Before and after images
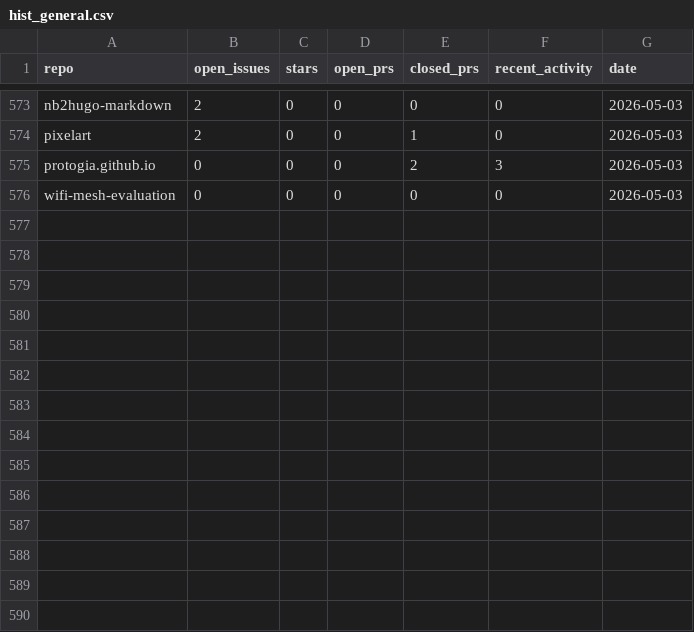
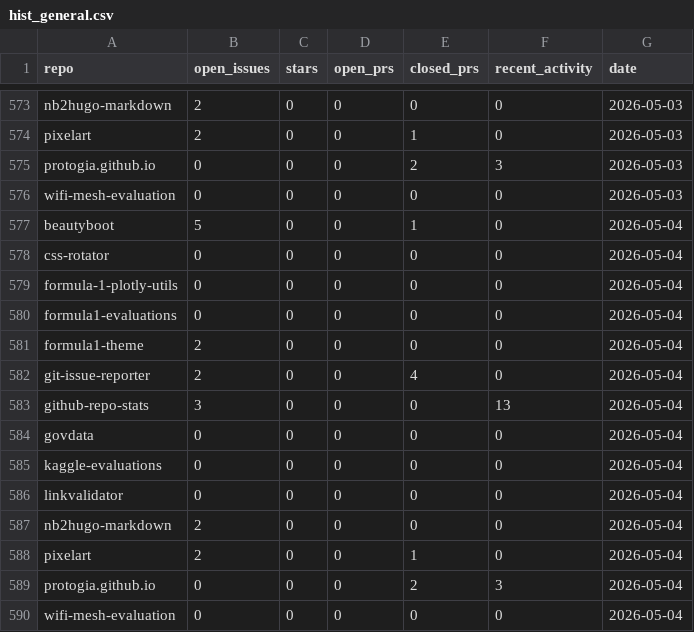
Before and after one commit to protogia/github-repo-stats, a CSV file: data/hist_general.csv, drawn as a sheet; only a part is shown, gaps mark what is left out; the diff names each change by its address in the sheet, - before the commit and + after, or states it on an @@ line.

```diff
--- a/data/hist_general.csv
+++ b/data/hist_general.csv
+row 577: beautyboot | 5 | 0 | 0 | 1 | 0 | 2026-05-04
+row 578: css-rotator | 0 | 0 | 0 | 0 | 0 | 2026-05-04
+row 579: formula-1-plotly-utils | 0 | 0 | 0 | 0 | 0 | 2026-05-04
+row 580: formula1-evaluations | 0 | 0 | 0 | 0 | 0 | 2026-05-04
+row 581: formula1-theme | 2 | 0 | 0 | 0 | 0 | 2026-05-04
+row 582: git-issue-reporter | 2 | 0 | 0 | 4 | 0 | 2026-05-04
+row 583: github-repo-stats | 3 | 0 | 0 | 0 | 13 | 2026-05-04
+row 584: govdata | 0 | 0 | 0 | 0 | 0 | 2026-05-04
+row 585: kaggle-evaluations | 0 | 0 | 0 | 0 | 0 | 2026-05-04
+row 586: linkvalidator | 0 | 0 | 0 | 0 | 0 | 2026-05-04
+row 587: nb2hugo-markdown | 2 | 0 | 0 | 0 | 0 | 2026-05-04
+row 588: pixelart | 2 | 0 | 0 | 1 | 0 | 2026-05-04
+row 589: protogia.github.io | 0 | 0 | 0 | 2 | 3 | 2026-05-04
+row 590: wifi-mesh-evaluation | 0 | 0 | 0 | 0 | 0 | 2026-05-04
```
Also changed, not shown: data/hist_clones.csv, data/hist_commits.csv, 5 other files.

• _EXERCISE OBJECTIVE_
A single figure is required: the number of lines in the entries above that include the word "github".

• _EXPECTED OUTPUT_
3